**Work instruction:**
Say how many of the lines below hold "message", writing the number and nothing more.

[Content revision data]

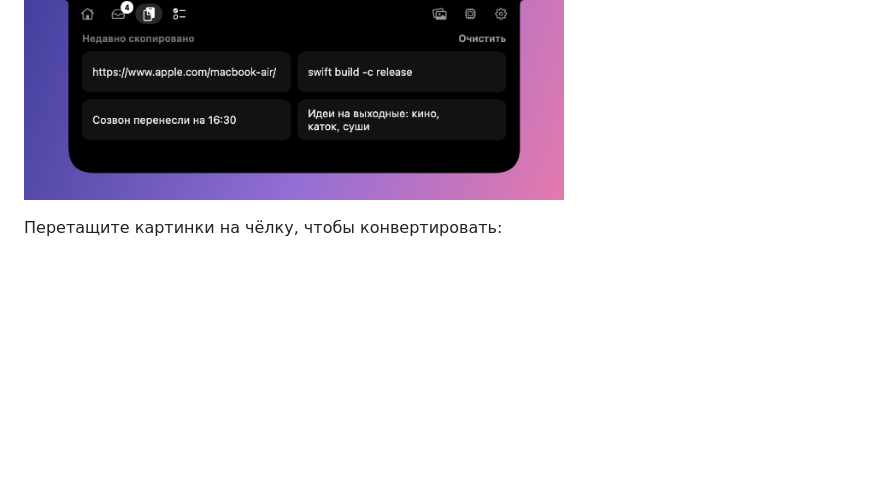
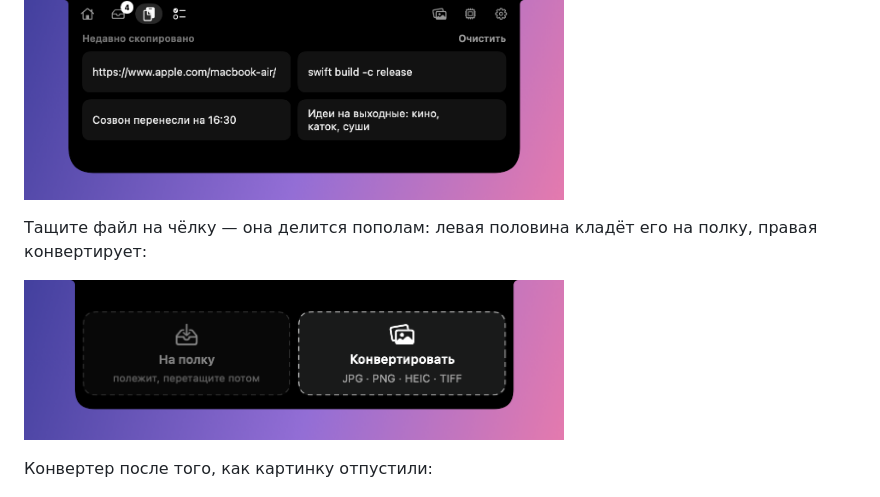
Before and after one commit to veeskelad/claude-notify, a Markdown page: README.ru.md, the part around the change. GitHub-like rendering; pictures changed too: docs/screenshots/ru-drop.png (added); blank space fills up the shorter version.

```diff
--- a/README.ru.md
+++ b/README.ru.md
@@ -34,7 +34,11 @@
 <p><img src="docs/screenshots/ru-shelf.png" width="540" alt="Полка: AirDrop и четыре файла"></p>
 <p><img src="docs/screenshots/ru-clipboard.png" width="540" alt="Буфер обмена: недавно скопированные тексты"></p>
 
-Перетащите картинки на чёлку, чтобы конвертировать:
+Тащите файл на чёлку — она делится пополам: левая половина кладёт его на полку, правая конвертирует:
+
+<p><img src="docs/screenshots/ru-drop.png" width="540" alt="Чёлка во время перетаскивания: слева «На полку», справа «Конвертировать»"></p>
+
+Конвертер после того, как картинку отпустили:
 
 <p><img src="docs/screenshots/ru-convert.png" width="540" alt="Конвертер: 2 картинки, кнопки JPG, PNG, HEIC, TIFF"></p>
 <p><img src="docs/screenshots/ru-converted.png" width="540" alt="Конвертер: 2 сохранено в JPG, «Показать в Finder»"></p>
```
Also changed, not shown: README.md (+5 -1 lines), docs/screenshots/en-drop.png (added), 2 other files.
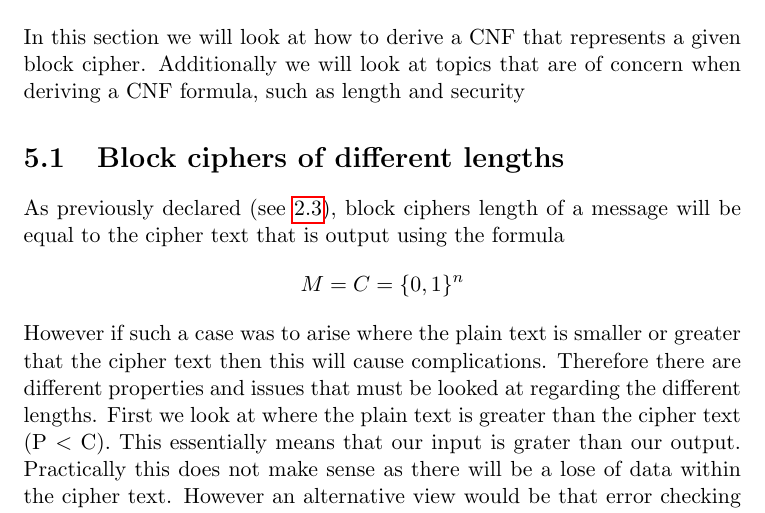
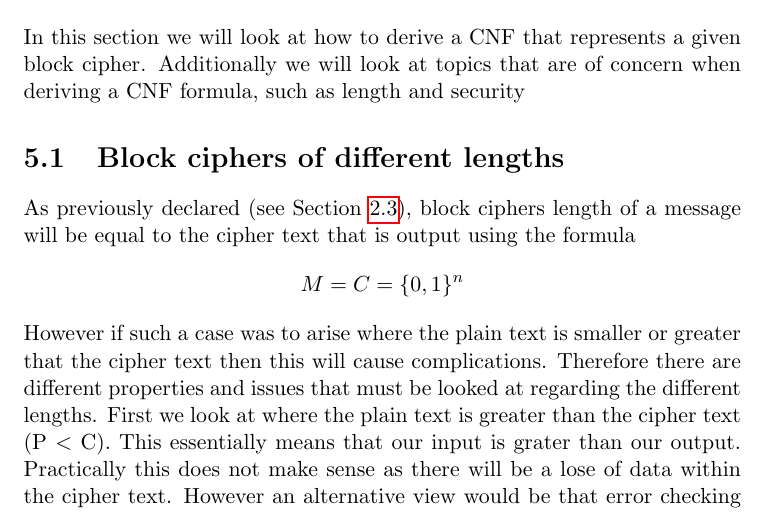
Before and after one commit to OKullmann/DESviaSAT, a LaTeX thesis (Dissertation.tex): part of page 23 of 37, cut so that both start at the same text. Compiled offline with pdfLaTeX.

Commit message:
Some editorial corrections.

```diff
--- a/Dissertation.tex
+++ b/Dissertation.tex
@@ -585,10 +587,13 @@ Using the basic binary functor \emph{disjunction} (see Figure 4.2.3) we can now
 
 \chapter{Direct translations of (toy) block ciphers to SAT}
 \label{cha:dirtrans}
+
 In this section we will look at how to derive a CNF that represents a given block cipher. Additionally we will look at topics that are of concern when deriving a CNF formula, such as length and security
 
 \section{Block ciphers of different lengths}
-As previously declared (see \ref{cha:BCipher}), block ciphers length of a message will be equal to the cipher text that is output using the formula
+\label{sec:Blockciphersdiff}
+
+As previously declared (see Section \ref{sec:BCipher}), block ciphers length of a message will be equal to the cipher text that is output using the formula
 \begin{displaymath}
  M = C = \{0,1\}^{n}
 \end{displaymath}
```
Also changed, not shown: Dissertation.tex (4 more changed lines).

**Result of this exercise:**
3